(Itemized modification records)
┌────────

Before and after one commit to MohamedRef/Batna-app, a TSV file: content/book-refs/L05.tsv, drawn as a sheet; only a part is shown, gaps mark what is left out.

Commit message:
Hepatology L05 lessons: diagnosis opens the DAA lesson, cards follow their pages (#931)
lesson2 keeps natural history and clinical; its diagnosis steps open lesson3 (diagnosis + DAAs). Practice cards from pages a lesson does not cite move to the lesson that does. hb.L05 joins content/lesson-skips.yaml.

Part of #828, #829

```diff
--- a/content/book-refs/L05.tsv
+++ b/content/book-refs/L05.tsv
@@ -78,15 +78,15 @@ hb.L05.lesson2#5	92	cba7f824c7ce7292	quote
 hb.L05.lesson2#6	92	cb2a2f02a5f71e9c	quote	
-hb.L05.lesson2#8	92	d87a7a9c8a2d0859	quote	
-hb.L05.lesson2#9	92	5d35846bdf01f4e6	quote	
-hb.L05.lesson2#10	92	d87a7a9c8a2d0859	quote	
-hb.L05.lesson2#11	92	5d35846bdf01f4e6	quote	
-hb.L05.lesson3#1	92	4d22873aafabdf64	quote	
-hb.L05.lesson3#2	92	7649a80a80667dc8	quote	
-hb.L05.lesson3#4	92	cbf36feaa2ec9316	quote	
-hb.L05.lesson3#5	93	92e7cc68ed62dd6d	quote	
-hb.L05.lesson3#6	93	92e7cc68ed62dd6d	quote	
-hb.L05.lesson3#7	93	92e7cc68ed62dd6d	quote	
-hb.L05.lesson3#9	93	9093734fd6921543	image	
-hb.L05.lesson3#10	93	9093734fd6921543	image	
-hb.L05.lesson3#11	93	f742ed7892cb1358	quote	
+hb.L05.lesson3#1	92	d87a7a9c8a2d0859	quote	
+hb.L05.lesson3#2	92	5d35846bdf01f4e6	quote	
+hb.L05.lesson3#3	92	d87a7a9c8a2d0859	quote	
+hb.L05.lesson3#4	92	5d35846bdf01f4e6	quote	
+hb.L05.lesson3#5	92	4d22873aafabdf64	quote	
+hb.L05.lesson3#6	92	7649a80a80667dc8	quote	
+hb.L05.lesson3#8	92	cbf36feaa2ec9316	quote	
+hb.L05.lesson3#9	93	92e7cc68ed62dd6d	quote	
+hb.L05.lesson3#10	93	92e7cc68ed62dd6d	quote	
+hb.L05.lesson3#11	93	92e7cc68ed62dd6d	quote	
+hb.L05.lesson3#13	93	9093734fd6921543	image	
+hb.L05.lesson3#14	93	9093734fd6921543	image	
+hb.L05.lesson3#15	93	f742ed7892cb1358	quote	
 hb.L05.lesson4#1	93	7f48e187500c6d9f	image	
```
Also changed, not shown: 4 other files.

└────────

Each record above should be restated word for word.

Before and after one commit to MohamedRef/Batna-app, a TSV file: content/book-refs/L05.tsv, drawn as a sheet; only a part is shown, gaps mark what is left out.

Commit message:
Hepatology L05 lessons: diagnosis opens the DAA lesson, cards follow their pages (#931)
lesson2 keeps natural history and clinical; its diagnosis steps open lesson3 (diagnosis + DAAs). Practice cards from pages a lesson does not cite move to the lesson that does. hb.L05 joins content/lesson-skips.yaml.

Part of #828, #829

```diff
--- a/content/book-refs/L05.tsv
+++ b/content/book-refs/L05.tsv
@@ -78,15 +78,15 @@ hb.L05.lesson2#5	92	cba7f824c7ce7292	quote
 hb.L05.lesson2#6	92	cb2a2f02a5f71e9c	quote	
-hb.L05.lesson2#8	92	d87a7a9c8a2d0859	quote	
-hb.L05.lesson2#9	92	5d35846bdf01f4e6	quote	
-hb.L05.lesson2#10	92	d87a7a9c8a2d0859	quote	
-hb.L05.lesson2#11	92	5d35846bdf01f4e6	quote	
-hb.L05.lesson3#1	92	4d22873aafabdf64	quote	
-hb.L05.lesson3#2	92	7649a80a80667dc8	quote	
-hb.L05.lesson3#4	92	cbf36feaa2ec9316	quote	
-hb.L05.lesson3#5	93	92e7cc68ed62dd6d	quote	
-hb.L05.lesson3#6	93	92e7cc68ed62dd6d	quote	
-hb.L05.lesson3#7	93	92e7cc68ed62dd6d	quote	
-hb.L05.lesson3#9	93	9093734fd6921543	image	
-hb.L05.lesson3#10	93	9093734fd6921543	image	
-hb.L05.lesson3#11	93	f742ed7892cb1358	quote	
+hb.L05.lesson3#1	92	d87a7a9c8a2d0859	quote	
+hb.L05.lesson3#2	92	5d35846bdf01f4e6	quote	
+hb.L05.lesson3#3	92	d87a7a9c8a2d0859	quote	
+hb.L05.lesson3#4	92	5d35846bdf01f4e6	quote	
+hb.L05.lesson3#5	92	4d22873aafabdf64	quote	
+hb.L05.lesson3#6	92	7649a80a80667dc8	quote	
+hb.L05.lesson3#8	92	cbf36feaa2ec9316	quote	
+hb.L05.lesson3#9	93	92e7cc68ed62dd6d	quote	
+hb.L05.lesson3#10	93	92e7cc68ed62dd6d	quote	
+hb.L05.lesson3#11	93	92e7cc68ed62dd6d	quote	
+hb.L05.lesson3#13	93	9093734fd6921543	image	
+hb.L05.lesson3#14	93	9093734fd6921543	image	
+hb.L05.lesson3#15	93	f742ed7892cb1358	quote	
 hb.L05.lesson4#1	93	7f48e187500c6d9f	image	
```
Also changed, not shown: 4 other files.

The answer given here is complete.